Judge Thomas P. Quirk
Nominee for 2010 Samaritan of the Year Award
Currently Judge Thomas P Quirk is serving a sixth six (6) year term as Lake Charles, City Judge, Ward 3. When his first term began in early 1979 a few months after his 34th birthday he was the youngest ever elected to the bench, and is now the longest sitting judge in this area.
After considering the law, many judges follow standard sentencing guidelines set up by their predecessors which usually result in a fine and or incarceration. This seems a fair description of justice. But justice absent mercy can devastate entire families, rather than restore one criminal offender through traditional sentencing. Judge Quirk, considered the problem of overcrowding in our jails, the economic loss to families when the only source of income is cut off, the loss of educational advancement when classes are interrupted, and the benefits of weekly spiritual support while serving out a sentence, and decided that justice might be served in a better way through alternative sentencing. Thus, the birth of church sentencing was implemented in Lake Charles City Court by the most honorable Judge Thomas P Quirk. He first sentenced someone to attend church in 1992, using it as "an alternative sentence when someone wants to plead guilty to a minor offense but cannot afford a fine."
Within the first year, more than 350 people were sentenced to church.
After 16 plus years, with 400-500 people sentenced annually, between 6000 and 8000 people have been sentenced to church through Judge Quirk's court alone. Since then, other courts have adopted similar programs. Offenders and their families and extended families have been and will forever be affected by the selfless and sacrificial decisions made by Judge Quirk to look beyond the bench into the lives of those standing before him and looking to him for that decision that could change lives dramatically.
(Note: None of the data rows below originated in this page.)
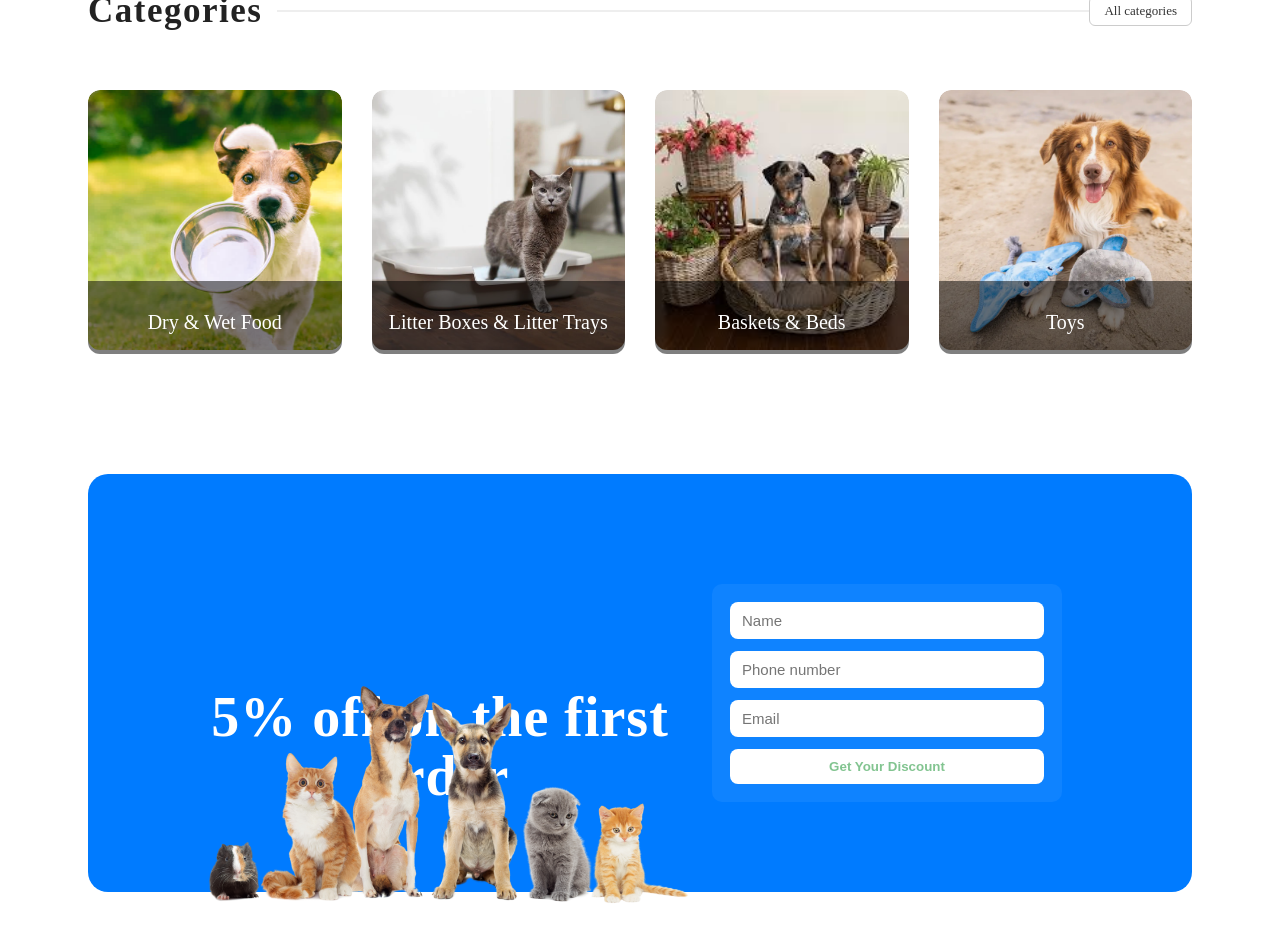
Repository: JuliiaJuliia/pet-shop-frontend
Page: / (app in pet-shop-frontend/)
These files come from the project's save history. The page is drawn as it stood at one moment and after a run of saves; the edit follows.
The browser window is 1280 px wide. The pictures show the part of the page from y = 693 to 1645 px (the page is 1645 px tall).
The project was rebuilt for these pictures with package versions that can differ from the ones it lists, and the page was loaded fresh each time. Also part of the build but not shown: pet-shop-frontend/vite.config.js, pet-shop-frontend/src/pages/CheckoutPage.jsx, pet-shop-frontend/src/api/axios.js, pet-shop-frontend/src/components/ProductList.jsx.

Above is the page before, as saved 2025-11-06 15:02:04.

### pet-shop-frontend/index.html
<!doctype html>
<html lang="en">
  <head>
    <meta charset="UTF-8" />
    <link rel="icon" type="image/svg+xml" href="/vite.svg" />
    <meta name="viewport" content="width=device-width, initial-scale=1.0" />
    <title>pet-shop-frontend</title>
  </head>
  <body>
    <div id="root"></div>
    <script type="module" src="/src/main.jsx"></script>
  </body>
</html>

### pet-shop-frontend/src/main.jsx
import HomePage from "./pages/HomePage";
import CheckoutPage from "./pages/CheckoutPage";
import React from "react";
import ReactDOM from "react-dom/client";
import { BrowserRouter, Routes, Route } from "react-router-dom";
import Header from "./components/Header/Header.jsx";
import ProductList from "./components/ProductList";

function Categories() {
  return <h2 style={{ textAlign: "center" }}>Categories Page</h2>;
}

function Sales() {
  return <h2 style={{ textAlign: "center" }}>Sales Page</h2>;
}

function Cart() {
  return <h2 style={{ textAlign: "center" }}>Your Cart is empty</h2>;
}

ReactDOM.createRoot(document.getElementById("root")).render(
  <BrowserRouter>
    <Header />
    <Routes>
      <Route path="/" element={<HomePage />} />
      <Route path="/categories" element={<Categories />} />
      <Route path="/products" element={<ProductList />} />
      <Route path="/sales" element={<Sales />} />
      <Route path="/cart" element={<Cart />} />
    </Routes>
  </BrowserRouter>
);

### pet-shop-frontend/src/pages/HomePage.jsx
import React from "react";
import MainBanner from "../components/MainBanner";
import Categories from "../components/Categories";
import DiscountBanner from "../components/DiscountBanner"; // 👈 ось цей рядок

const HomePage = () => {
  return (
    <div>
      <MainBanner />
      <Categories />
      <DiscountBanner />   {/* 👈 він має бути тут */}
    </div>
  );
};

export default HomePage;

### pet-shop-frontend/src/components/Header/Header.jsx
import React from "react";
import { Link } from "react-router-dom";
import "./Header.css";

const Header = () => {
  return (
    <header className="header">
      <div className="header__logo">
        <Link to="/">PetShop 🐾</Link>
      </div>
      <nav className="header__nav">
        <Link to="/">Main Page</Link>
        <Link to="/categories">Categories</Link>
        <Link to="/products">All products</Link>
        <Link to="/sales">All sales</Link>
      </nav>
      <div className="header__cart">
        <Link to="/cart">
        <img src="/icon.svg" alt="Cart" className="header__cart-icon" />
        </Link>
</div>
    </header>
  );
};

export default Header;

### pet-shop-frontend/src/components/MainBanner.jsx
import React from "react";
import { Link } from "react-router-dom";
import "./MainBanner.css";

const MainBanner = () => {
  return (
    <section className="main-banner">
      <div className="main-banner__overlay">
        <div className="main-banner__content">
        <h1>Amazing Discounts <br /> on Pets Products!</h1>
        <Link to="/checkout" className="banner-btn">Check out</Link>
        </div>
      </div>
    </section>
  );
};

export default MainBanner;

### pet-shop-frontend/src/components/Categories.jsx
import React from "react";
import { Link } from "react-router-dom";
import "./Categories.css";

const categories = [
  { id: 1, name: "Dry & Wet Food", image: "/Dog.jpg" },
  { id: 2, name: "Litter Boxes & Litter Trays", image: "/Cat.jpg" },
  { id: 3, name: "Baskets & Beds", image: "/Dogs.jpg" },
  { id: 4, name: "Toys", image: "/Dog and Fish.jpg" },
];

const Categories = () => {
  return (
    <section className="categories">
      <div className="categories__header">
        <h2>Categories</h2>
        <div className="categories__line"></div>

        <Link to="/products" className="all-categories-btn">
          All categories
        </Link>
      </div>

      <div className="categories__grid">
        {categories.map((category) => (
          <div key={category.id} className="category-card">
            <img src={category.image} alt={category.name} />
            <div className="category-card__overlay">
              <p>{category.name}</p>
            </div>
          </div>
        ))}
      </div>
    </section>
  );
};

export default Categories;

### pet-shop-frontend/src/components/DiscountBanner.jsx
import React from "react";
import "./DiscountBanner.css";

const DiscountBanner = () => {
  return (
    <section className="discount-banner">
      <div className="discount-banner__content">
        <div className="discount-banner__left">
          <h2>5% off on the first order</h2>
          <img src="/Pets.jpg" alt="pets" className="discount-banner__image" />
        </div>

        <div className="discount-banner__form">
          <form>
            <input type="text" placeholder="Name" required />
            <input type="phone" placeholder="Phone number" required />
            <input type="email" placeholder="Email" required />
            <button type="submit">Get Your Discount</button>
          </form>
        </div>
      </div>
    </section>
  );
};

export default DiscountBanner;

### pet-shop-frontend/src/components/Header/Header.css
.header {
    display: flex;
    align-items: center;
    justify-content: space-between;
    padding: 20px 60px;
    background-color: #fff;
    box-shadow: 0 2px 5px rgba(0, 0, 0, 0.05);
    position: sticky;
    top: 0;
    z-index: 10;
  }

  .header__logo a {
    font-size: 40px;
    font-weight: 400;
    color: #3d3c3c;
    text-decoration: none;
    display: flex;
    align-items: center;
    gap: 10px;
  }

  .header__nav {
    display: flex;
    gap: 30px;
  }

  .header__nav a {
    font-size: 20px;
    text-decoration: none;
    color: #38383a;
    font-weight: 550;
    transition: 0.3s;
    cursor: url("data:[embedded picture, 129 characters]"), auto;
  }

  .header__nav a:hover {
    color: #24973bf3;
  }

  .cart-icon {
    font-size: 20px;
    text-decoration: none;
  }

  .header__cart-icon {
    width: 30px;
    height: 30px;
    object-fit: contain;
    transition: transform 0.3s ease;
    cursor: url("data:[embedded picture, 129 characters]"), auto;
  }

  .header__cart-icon:hover {
    transform: rotate(10deg) scale(1.15);
  }

### pet-shop-frontend/src/components/MainBanner.css
.main-banner {
  position: relative;
  width: 100%;
  height: 500px;
  background: url("/banner-dog.jpg") center/cover no-repeat;
  display: flex;
  align-items: center;
  justify-content: center;
  border-radius: 10px;
  overflow: hidden;
  margin-bottom: 60px;
}

/* Полупрозрачный шар поверх картинки */
.main-banner__overlay {
  background: rgba(0, 0, 0, 0.35);
  width: 100%;
  height: 100%;
  display: flex;
  align-items: center;
  justify-content: center;
}

/* Текст и кнопка */
.main-banner__content {
  text-align: left;
  color: #fff;
  max-width: 800px;
  padding: 0 40px;
  line-height: 1.1;
  white-space: normal;
  word-break: break-word;
}

.main-banner__content h1 {
  font-size: 54px;
  font-weight: 700;
  line-height: 1.2;
  margin-bottom: 40px;
}


.main-banner__button {
  background-color: #53b955df;
  color: rgb(255, 255, 255);
  border: none;
  border-radius: 6px;
  font-size: 18px;
  padding: 14px 30px;
  cursor: pointer;
  transition: all 0.3s ease;
  cursor: url("data:[embedded picture, 129 characters]"), auto;
}

.main-banner__button:hover {
  background-color: #24973b91;
  ;
  transform: scale(1.05);
}

.banner-btn {
  display: inline-block;
  background-color: #53b955df;
  color: white;
  border: none;
  border-radius: 6px;
  font-size: 18px;
  padding: 14px 30px;
  text-decoration: none;
  text-align: center;
  cursor: pointer;
  transition: all 0.3s ease;
}

.banner-btn:hover {
  background-color: #24973b91;
  transform: scale(1.05);
}

### pet-shop-frontend/src/components/Categories.css
.categories {
    padding: 0px 80px 60px;
    background-color: #fff;
  }

  .categories__title {
    font-size: 36px;
    font-weight: 600;
    margin-bottom: 30px;
    color: #222;
  }

  .categories__grid {
    display: grid;
    grid-template-columns: repeat(auto-fit, minmax(220px, 1fr));
    gap: 30px;
    justify-items: center;
  }

  .category-card {
    position: relative;
    width: 100%;
    max-width: 260px;
    border-radius: 12px;
    overflow: hidden;
    cursor: url("data:[embedded picture, 129 characters]"), auto;
    transition: transform 0.3s ease;
  }

  .category-card img {
    width: 100%;
    height: 260px;
    object-fit: cover;
    border-radius: 12px;
  }

  .category-card__overlay {
    position: absolute;
    display: flex;
    justify-content: center;
    align-items: center;
    text-align: center;
    bottom: 0;
    left: 0;
    right: 0;
    background: rgba(0, 0, 0, 0.5);
    color: #fff;
    font-size: 20px;
    font-weight: 500;
    padding-top: 10px;
    transition: background 0.3s ease;
  }

  .category-card:hover {
    transform: scale(1.05);
  }

  .category-card:hover .category-card__overlay {
    background: rgba(0, 0, 0, 0.7);
  }

  .categories__header {
    display: flex;
    align-items: center;
    justify-content: space-between;
    position: relative;
    margin-bottom: 30px;
  }

  .categories__header h2 {
    font-size: 35px;
    font-weight: 700;
    color: #222;
    letter-spacing: 1.5px;
    background-color: #fff;
    padding-right: 15px;
    z-index: 1;
  }

  .categories__line {
    position: absolute;
    left: 0;
    right: 0;
    height: 1px;
    background-color: #ddd;
    top: 50%;
    transform: translateY(-50%);
    z-index: 0;
  }

  .all-categories-btn {
    display: inline-flex;
    align-items: center;
    justify-content: center;
    background-color: #fff;
    border: 1px solid #ccc;
    border-radius: 6px;
    padding: 6px 14px;
    font-size: 13px;
    font-weight: 500;
    color: #333;
    text-decoration: none;
    outline: none;
    cursor: pointer;
    z-index: 1;
    transition: all 0.3s ease;
  }

  .all-categories-btn:hover {
    background-color: #53b955cd;
    color: #fff;
    border-color: #24973b91;
    transform: scale(1.05);
    cursor: url("/paw-cursor.png"), auto;
    cursor: url("data:[embedded picture, 129 characters]"), auto;
  }

### pet-shop-frontend/src/components/DiscountBanner.css
/* контейнер банера */
.discount-banner {
    background-color: #007bff;
    color: #fff;
    border-radius: 20px;
    margin: 60px 80px;
    padding: 60px 80px 140px; /* зверни увагу: великий паддінг знизу для місця під тварин */
    position: relative;
    overflow: visible;
    display: block;
  }

  /* заголовок — по центру всього блоку (горизонтально + вертикально) */
  .discount-banner__left h2 {
    position: absolute;
    top: 50%;
    left: 50%;
    transform: translate(-50%, -50%);
    margin: 0;
    font-size: 56px;
    font-weight: 700;
    letter-spacing: 1px;
    text-align: center;
    width: 100%;
    line-height: 1.05;
  }

  /* вміст під заголовком: картинка ліворуч, форма праворуч */
  .discount-banner__content {
    display: flex;
    justify-content: space-between;
    align-items: flex-end;
    gap: 50px;
    width: 100%;
    position: relative;
    margin-top: 0px;
  }

  /* ліва частина (картинка) */
  .discount-banner__left {
    flex: 1;
    display: flex;
    justify-content: center;
    align-items: flex-end;    /* картинка "сидить" внизу колонки */
    position: relative;
    padding-bottom: 10px;     /* трохи простору під картинкою */
  }

  /* картинка тварин — збільшена і з позицією внизу (на межі фону) */
  .discount-banner__image {
    max-width: 720px;         /* збільшити розмір тварин */
    width: 100%;
    height: auto;
    object-fit: contain;
    position: absolute;
    left: 50%;
    transform: translateX(-50%);
    bottom: -160px;
  }

  /* права частина — форма (по центру вертикалі блоку) */
  .discount-banner__form {
    flex: 0 0 350px;
    right: 50px;
    top: 50px;
    display: flex;
    align-items: center;
    justify-content: center;
    position: relative;
  }

  /* стилі самої форми */
  .discount-banner__form form {
    width: 100%;
    display: flex;
    flex-direction: column;
    gap: 12px;
    background: rgba(255,255,255,0.06); /* легке напівпрозоре тло, зливається з фоном */
    padding: 18px;
    border-radius: 10px;
  }

  .discount-banner__form input {
    padding: 10px 12px;
    border-radius: 8px;
    border: none;
    font-size:15px;
    outline: none;
  }

  .discount-banner__form button {
    padding: 10px 14px;
    border-radius: 8px;
    border: none;
    background: #fff;
    color: #24973b91;
    font-weight: 600;
    cursor: url("data:[embedded picture, 129 characters]"), auto;
  }

  /* адаптация под мобильные екраны */
  @media (max-width: 900px) {
    .discount-banner {
      margin: 30px 24px;
      padding: 40px 24px 120px;
    }
    .discount-banner__left h2 {
      font-size: 34px;
      top: 42%;
    }
    .discount-banner__content {
      flex-direction: column;
      align-items: center;
      margin-top: 60px;
    }
    .discount-banner__form {
      width: 100%;
      flex: none;
      margin-top: 20px;
    }
    .discount-banner__image {
      position: relative;
      bottom: -6px;
      left: 50%;
      transform: translateX(-50%);
      max-width: 320px;
    }
  }

After the next 2 saves:
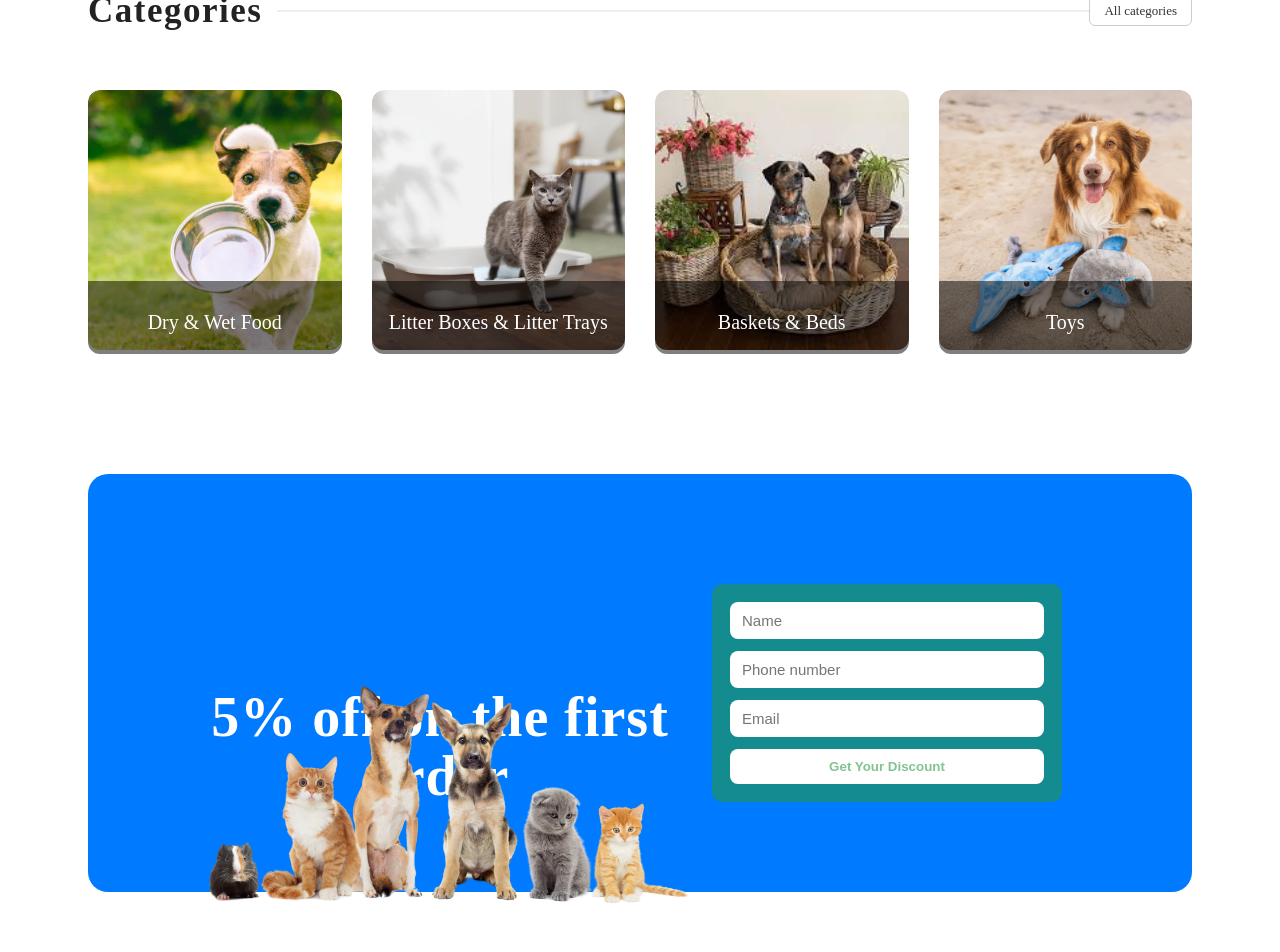
The 2 saves are shown as one change because they came seconds apart.
The last was saved 14 s later.
--- a/pet-shop-frontend/src/components/DiscountBanner.css
+++ b/pet-shop-frontend/src/components/DiscountBanner.css
@@ -75,7 +75,7 @@
     display: flex;
     flex-direction: column;
     gap: 12px;
-    background: rgba(255,255,255,0.06); /* легке напівпрозоре тло, зливається з фоном */
+    background: #24973b91;
     padding: 18px;
     border-radius: 10px;
   }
In November of 1994, the Judge Quirk was sued by the A.C.L.U. At his own expense, Judge Quirk chose to fight, rather than retreat, at no small expense. The suit would have been dropped if he had been willing to abandon church sentencing. "I'm not going to stop until the courts tell me I've got to," Judge Quirk said. The case was dismissed on the district level. The adversary did not stop there. They then filed a formal complaint to the Louisiana Judiciary Commission to have Judge Quirk removed from office. Again, I wish to remind you that this too would have been dropped had he stopped the church sentencing. But without faltering, and with the excellent and tireless representation by Mr. Michael Veron, justice did prevail. By a rarely seen, unanimous decision, the Supreme Court of Louisiana rejected all charges against Judge Quirk December 12, 1997.
A strong advocate of family values, Judge Quirk began a new phase in his career, in 2003. At that time he commenced a practice in mediation; working closely with family court judges, he began helping families resolve issues with unity and or compromise to situations where contention and division prevailed.